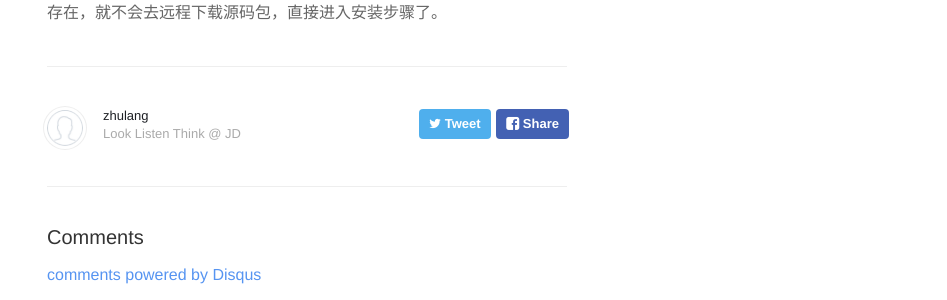
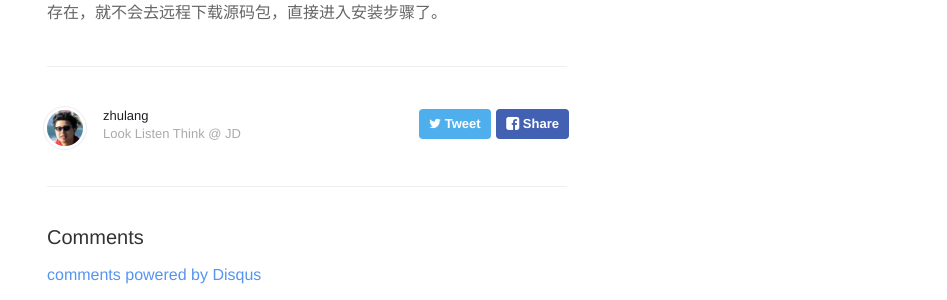
Before and after one commit to tibelf/tibelf.github.io, a Jekyll site: the page built from _posts/2015-12-04-Mac 安装 Tmux.md, in a window 1280 px wide. Shown: the part 973-1273 px from the top of the page, without its empty margins (333-1280 px from the left). Built offline with Jekyll 4.4.1, drawn with Linux system fonts in a browser that asks for light colours; nearby versions of some CDN libraries; Markdown is read by kramdown in place of the engine named in the settings; comment, search, counter and statistics services are not loaded.

Commit message:
change the _layout, add zhulang-profile.png

```diff
--- a/_layouts/post.html
+++ b/_layouts/post.html
@@ -13,8 +13,8 @@ archive: true
     </section>
 </article>
 <footer id="post-meta" class="clearfix">
-    <a href="http://twitter.com/{{ site.authorTwitter }}">
-        <img class="avatar" src="{{ site.baseurl }}assets/images/avatar.png">
+    <a href="http://weibo.com/{{ site.authorWeibo }}">
+        <img class="avatar" src="{{ site.baseurl }}assets/images/zhulang-profile.png">
         <div>
             <span class="dark">{{ site.author }}</span>
             <span>{{ site.description }}</span>
```
Also changed, not shown: assets/images/zhulang-profile.png (added), 1 other file.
----
▶ **Exercise requirements**
Please show every line of the records that holds the word "images".

▶ **Your response**
-        <img class="avatar" src="{{ site.baseurl }}assets/images/avatar.png">
+        <img class="avatar" src="{{ site.baseurl }}assets/images/zhulang-profile.png">
Also changed, not shown: assets/images/zhulang-profile.png (added), 1 other file.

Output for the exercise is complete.